In a 2001 lawsuit, producer Vincent "Bo" Zenga claimed Grey reneged on a deal to equally share profits from "Scary Movie." Prosecutors contend the same police officer conducted illegal background checks on Zenga and his attorney. The case is ongoing.
Meyer, 62, met Pellicano 11 years ago and the two men developed a friendship about the same time Meyer was hired as president of Universal.
Meyer sought Pellicano's help collecting money lent to businessman Bilal Baroody. In March 1999, Baroody's name was run through law enforcement computers, according to the indictment.
Grey and Meyer both built their reputations by spotting and grooming talent. Grey scouted comedians in New York before heading to Los Angeles and teaming with agent Bernie Brillstein to form a production company.
Grey was behind the "The Larry Sanders Show" and "The Sopranos." He also produced films such as "The Wedding Singer" and "Scary Movie."

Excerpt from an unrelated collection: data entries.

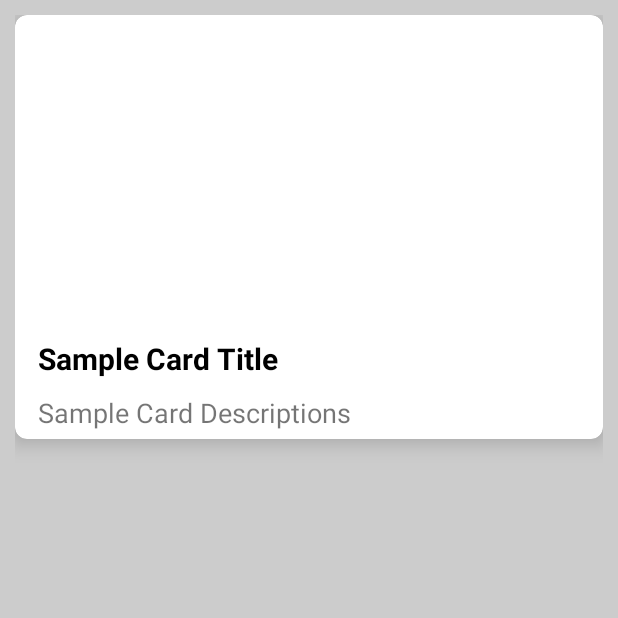
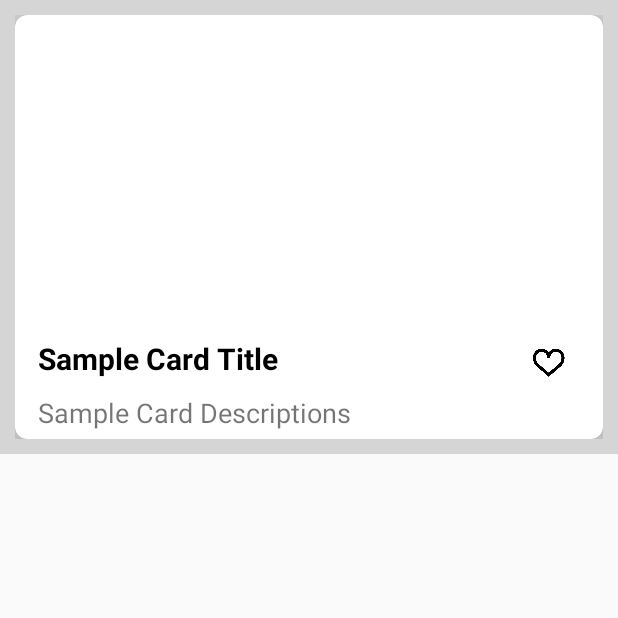
Before and after one commit to hayderab/Android-Application-, an Android app: the food_recycleview screen opened directly, with no data from a screen before it, on a phone screen of 412 x 824 dp, the top half of it. Run offline under Robolectric (Android 15) with nearby library versions, the phone set to English and light mode, and no system bars; network calls fail.

Commit message:
add favourite button

```diff
--- a/app/src/main/res/layout/activity_food_recycleview.xml
+++ b/app/src/main/res/layout/activity_food_recycleview.xml
@@ -4,9 +4,9 @@
     xmlns:app="http://schemas.android.com/apk/res-auto"
     xmlns:tools="http://schemas.android.com/tools"
     android:layout_width="match_parent"
-    android:layout_height="match_parent"
+    android:layout_height="wrap_content"
     tools:context=".RecycleView.food_recycleview"
-    android:background="#ccc"
+    android:background="#cccc"
     android:padding="10dp">
 
     <androidx.cardview.widget.CardView
@@ -14,22 +14,24 @@
         android:layout_height="wrap_content"
         app:cardCornerRadius="8dp"
         app:cardElevation="8dp"
+        android:elevation="5dp"
         app:layout_constraintEnd_toEndOf="parent"
         app:layout_constraintStart_toStartOf="parent"
         app:layout_constraintTop_toTopOf="parent">
 
         <androidx.constraintlayout.widget.ConstraintLayout
             android:layout_width="match_parent"
-            android:layout_height="wrap_content"
-            android:padding="5dp">
+            android:layout_height="match_parent"
+            android:padding="5dp"
+            android:id="@+id/parent_layout">
 
             <ImageView
                 android:id="@+id/imageView"
-                android:layout_width="match_parent"
+                android:layout_width="0dp"
                 android:layout_height="200dp"
-                android:layout_marginBottom="10dp"
+                android:layout_marginBottom="8dp"
+                app:layout_constraintBottom_toTopOf="@+id/textTitle"
                 android:scaleType="centerCrop"
-                app:layout_constraintBottom_toTopOf="@+id/textTitle"
                 app:layout_constraintEnd_toEndOf="parent"
                 app:layout_constraintStart_toStartOf="parent"
                 app:layout_constraintTop_toTopOf="parent"
@@ -37,7 +39,7 @@
 
             <TextView
                 android:id="@+id/textTitle"
-                android:layout_width="228dp"
+                android:layout_width="0dp"
                 android:layout_height="wrap_content"
                 android:layout_marginStart="10dp"
                 android:layout_marginTop="10dp"
@@ -51,7 +53,7 @@
 
             <TextView
                 android:id="@+id/textDesc"
-                android:layout_width="228dp"
+                android:layout_width="0dp"
                 android:layout_height="wrap_content"
                 android:layout_marginStart="10dp"
                 android:layout_marginTop="10dp"
@@ -59,7 +61,27 @@
                 android:text="Sample Card Descriptions"
                 android:textSize="18sp"
                 app:layout_constraintStart_toStartOf="parent"
-                app:layout_constraintTop_toBottomOf="@+id/textTitle" />
+                app:layout_constraintTop_toBottomOf="@+id/textTitle"
+                app:layout_constraintHorizontal_bias="0.007"/>
+
+            <ImageButton
+                android:id="@+id/favouritebtn"
+                android:layout_width="30dp"
+                android:layout_height="30dp"
+                android:layout_below="@id/textDesc"
+                android:layout_alignParentEnd="true"
+                android:layout_alignParentRight="true"
+                android:background="?attr/selectableItemBackgroundBorderless"
+                android:contentDescription="FavButtonDesc"
+                android:scaleType="centerCrop"
+                android:src="@drawable/fav"
+                app:layout_constraintBottom_toBottomOf="parent"
+                app:layout_constraintEnd_toEndOf="parent"
+                app:layout_constraintHorizontal_bias="0.913"
+                app:layout_constraintStart_toEndOf="@+id/textTitle"
+                app:layout_constraintTop_toBottomOf="@+id/imageView"
+                app:layout_constraintVertical_bias="0.217" />
+
 
         </androidx.constraintlayout.widget.ConstraintLayout>
     </androidx.cardview.widget.CardView>
```
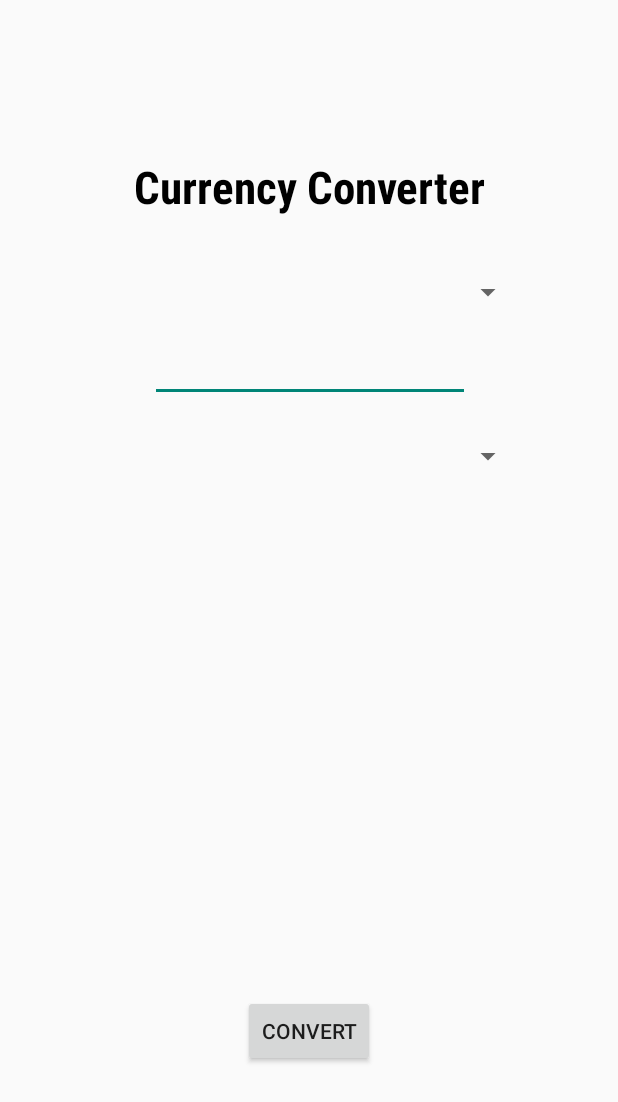
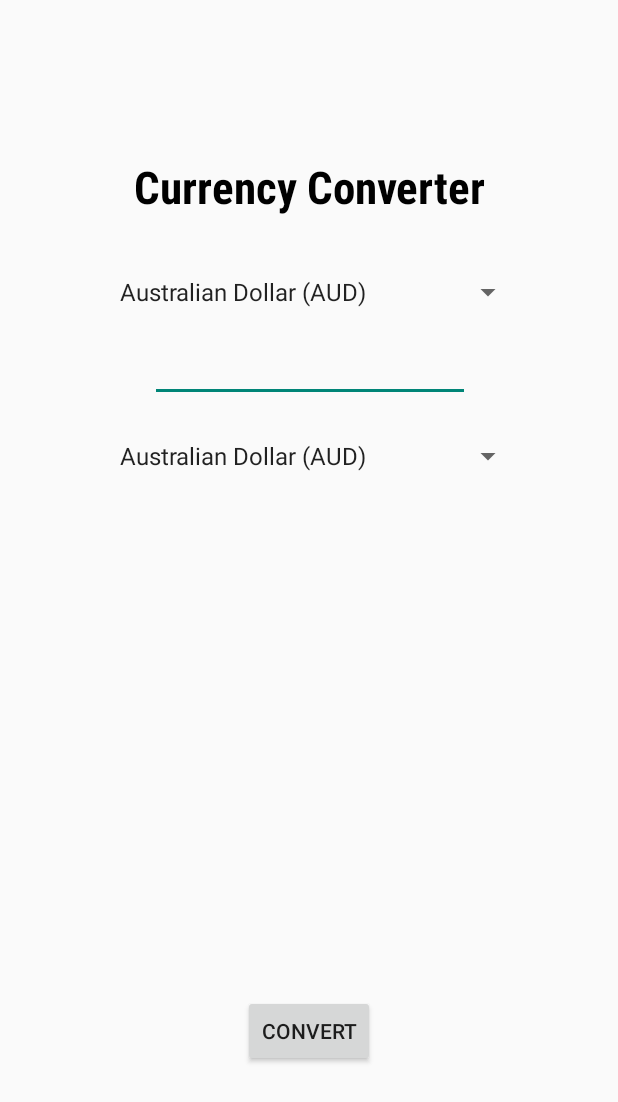
Before and after one commit to LamLieu/CurrencyConverter, an Android app: the screen it shows after launch (MainActivity), on a phone screen of 412 x 824 dp. Shown: the top 1102 px of the screen. Run offline under Robolectric (Android 15) with nearby library versions, the phone set to English and light mode, and no system bars.

Commit message:
Cleaned up some code

```diff
--- a/app/build.gradle
+++ b/app/build.gradle
@@ -33,5 +33,4 @@ dependencies {
     testImplementation 'junit:junit:4.12'
     androidTestImplementation 'com.android.support.test:runner:1.0.2'
     androidTestImplementation 'com.android.support.test.espresso:espresso-core:3.0.2'
-
 }
--- a/app/src/main/java/com/example/currencyconverter/MainActivity.java
+++ b/app/src/main/java/com/example/currencyconverter/MainActivity.java
@@ -43,11 +43,12 @@ public class MainActivity extends AppCompatActivity{
         // Gets currency-array from strings.xml
         Resources res = getResources();
         final String[] currencies = res.getStringArray(R.array.currency_array);
+        final String[] spinner_dropdown = res.getStringArray(R.array.spinner_dropdown);
 
         // Sets spinners
         spinner1 = (Spinner) findViewById(R.id.fromSpinner);
         spinner2 = (Spinner) findViewById(R.id.toSpinner);
-        adapter = new ArrayAdapter<String>(this, android.R.layout.simple_list_item_1);
+        adapter = new ArrayAdapter<String>(this, android.R.layout.simple_list_item_1, spinner_dropdown);
 
         // Sets convert amount
 
@@ -78,9 +79,10 @@ public class MainActivity extends AppCompatActivity{
 
             @Override
             public void onNothingSelected(AdapterView<?> parent) {
-
+                return;
             }
         });
+        /*
         Retrofit retrofit = new Retrofit.Builder()
                 .baseUrl(UrlManager.BASE_URL)
                 .addConverterFactory(GsonConverterFactory.create())
@@ -94,13 +96,13 @@ public class MainActivity extends AppCompatActivity{
             @Override
             public void onResponse(Call<List<Currency>> call, Response<List<Currency>> response) {
                 List<Currency> currencies = response.body();
-
             }
 
             @Override
             public void onFailure(Call<List<Currency>> call, Throwable t) {
-
+                return;
             }
         });
+        */
     }
 }
--- a/app/src/main/res/layout/activity_main.xml
+++ b/app/src/main/res/layout/activity_main.xml
@@ -87,6 +87,7 @@
         android:layout_marginBottom="8dp"
         android:layout_marginEnd="8dp"
         android:layout_marginStart="8dp"
+        android:textSize="24sp"
         app:layout_constraintBottom_toTopOf="@+id/convertButton"
         app:layout_constraintEnd_toEndOf="parent"
         app:layout_constraintStart_toStartOf="parent"
```
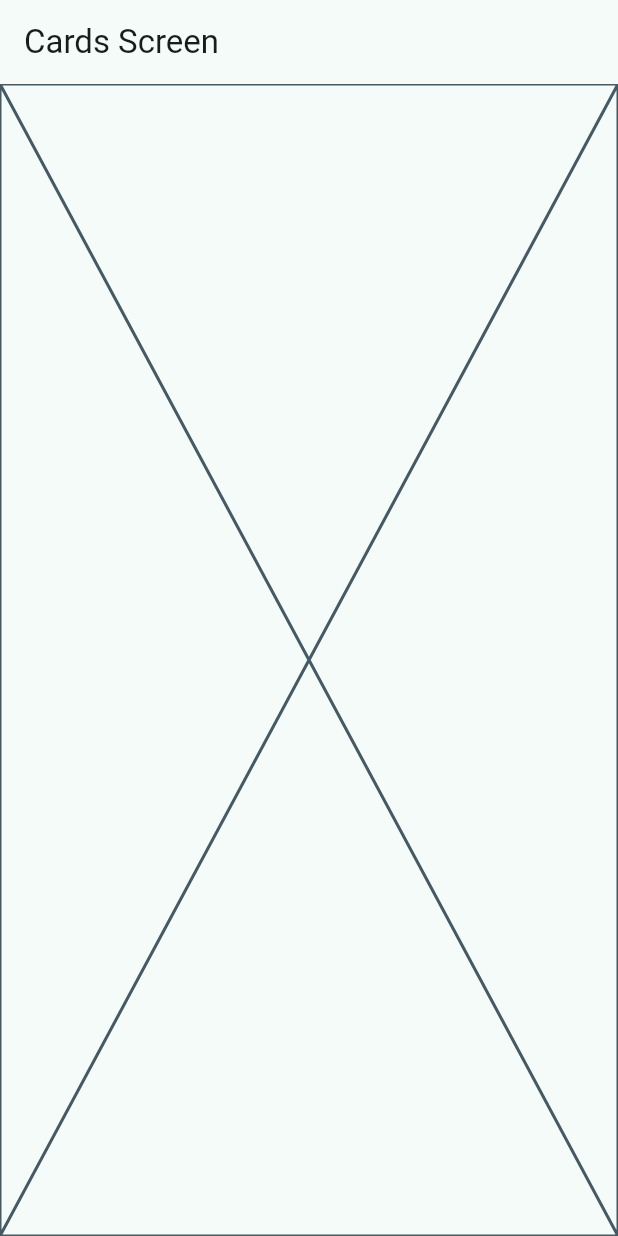
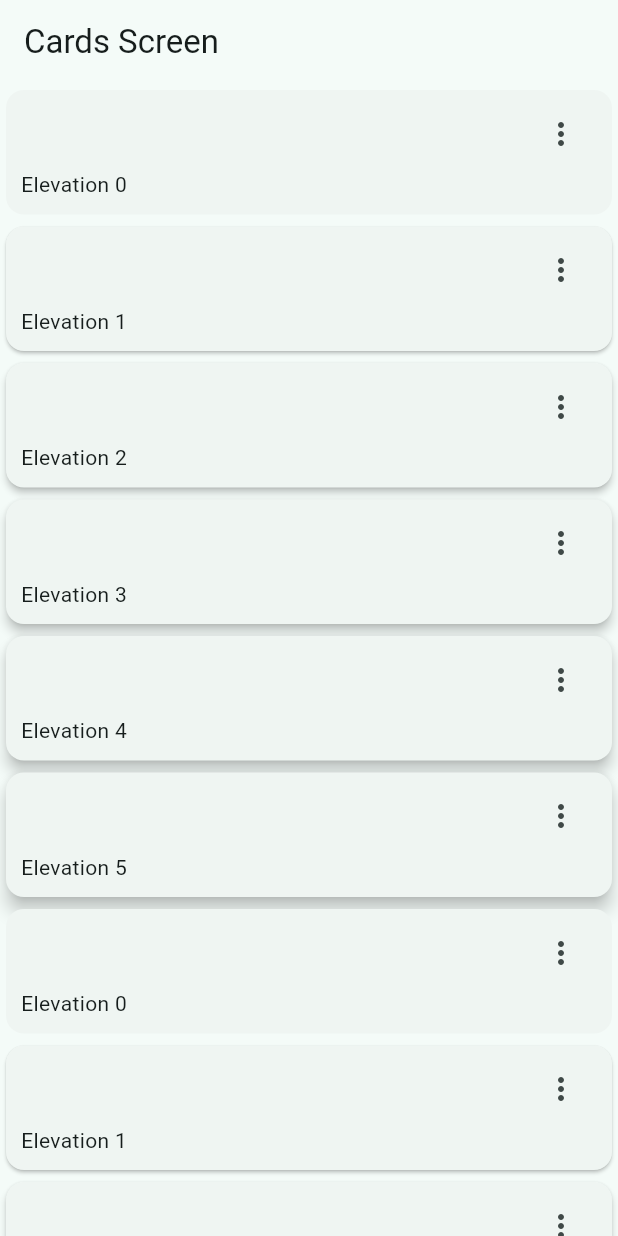
Before and after one commit to adrianferreiro/widgets_app, a Flutter app: the CardsScreen screen opened by its route, on a phone screen of 412 x 824 dp. Run offline on Flutter 3.47's test engine with Material 3 defaults, Android fonts, the phone set to English and light mode, and no system bars; our stand-ins replace go_router.

Commit message:
Screens View

```diff
--- a/lib/presentation/screens/cards/cards_screen.dart
+++ b/lib/presentation/screens/cards/cards_screen.dart
@@ -1,4 +1,13 @@
 import 'package:flutter/material.dart';
+
+const cards = <Map<String, dynamic>>[
+  {'elevation': 0.0, 'label': 'Elevation 0'},
+  {'elevation': 1.0, 'label': 'Elevation 1'},
+  {'elevation': 2.0, 'label': 'Elevation 2'},
+  {'elevation': 3.0, 'label': 'Elevation 3'},
+  {'elevation': 4.0, 'label': 'Elevation 4'},
+  {'elevation': 5.0, 'label': 'Elevation 5'},
+];
 
 class CardsScreen extends StatelessWidget {
   static const String name = 'cards_screen';
@@ -10,7 +19,77 @@ class CardsScreen extends StatelessWidget {
       appBar: AppBar(
         title: const Text('Cards Screen'),
       ),
-      body: const Placeholder(),
+      body: const _CardsView(),
     );
   }
 }
+
+class _CardsView extends StatelessWidget {
+  const _CardsView();
+
+  @override
+  Widget build(BuildContext context) {
+    return SingleChildScrollView(
+      child: Column(
+        children: [
+          ...cards.map(
+            (card) => _CardType1(
+              label: card['label'],
+              elevation: card['elevation'],
+            ),
+          ),
+          ...cards.map(
+            (card) => _CardType1(
+              label: card['label'],
+              elevation: card['elevation'],
+            ),
+          ),
+        ],
+      ),
+    );
+  }
+}
+
+class _CardType1 extends StatelessWidget {
+  final String label;
+  final double elevation;
+
+  const _CardType1({
+    required this.label,
+    required this.elevation,
+  });
+
+  @override
+  Widget build(BuildContext context) {
+    return Card(
+      elevation: elevation,
+      child: Padding(
+        padding: const EdgeInsets.fromLTRB(
+          10,
+          5,
+          10,
+          10,
+        ),
+        child: Column(
+          children: [
+            Align(
+              alignment: Alignment.topRight,
+              child: IconButton(
+                onPressed: () {},
+                icon: const Icon(
+                  Icons.more_vert_outlined,
+                ),
+              ),
+            ),
+            Align(
+              alignment: Alignment.bottomLeft,
+              child: Text(
+                label,
+              ),
+            )
+          ],
+        ),
+      ),
+    );
+  }
+}
```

Before Grey was hired in early 2005, Paramount green-lighted what turned out to be a string of flops, including "Aeon Flux," "Elizabethtown" and the remake of "The Honeymooners." In its most recent quarter, profits at the studio fell 28 percent to $51.1 million.
Its fortunes could improve with the acquisition of DreamWorks, maker of the animated comedy "Over the Hedge," which has grossed nearly $140 million in recent weeks.
Grey helped broker "Mission: Impossible III," only to see the high-octane thriller sputter at the U.S. box office with just over $130 million.
Meyer co-founded Creative Artists Agency with several other talent agents in the mid-1970s. The talent agency became one of the most powerful in the nation, signing such A-list stars as Tom Cruise, Al Pacino and Warren Beatty.
Since Meyer took over at Universal, the studio has gone through three owners - Canadian liquor distributor Seagram Co., French media company Vivendi and now NBC parent General Electric Co.
Once one of the most profitable studios, Universal has fallen to the middle of the pack. GE doesn't break out separate profit figures for the studio.
It has had several hits this year, including "The Break Up," with Jennifer Aniston and Vince Vaughn, that is approaching the $100 million mark. Last year, the studio released its remake of "King Kong," which grossed about $550 million in theaters worldwide.
No matter how their studios perform, some observers believe the reputations of Grey and Meyer will suffer because of their association with Pellicano.
"They will have a cloud over their heads," Levenson said. "It's a long-term stain."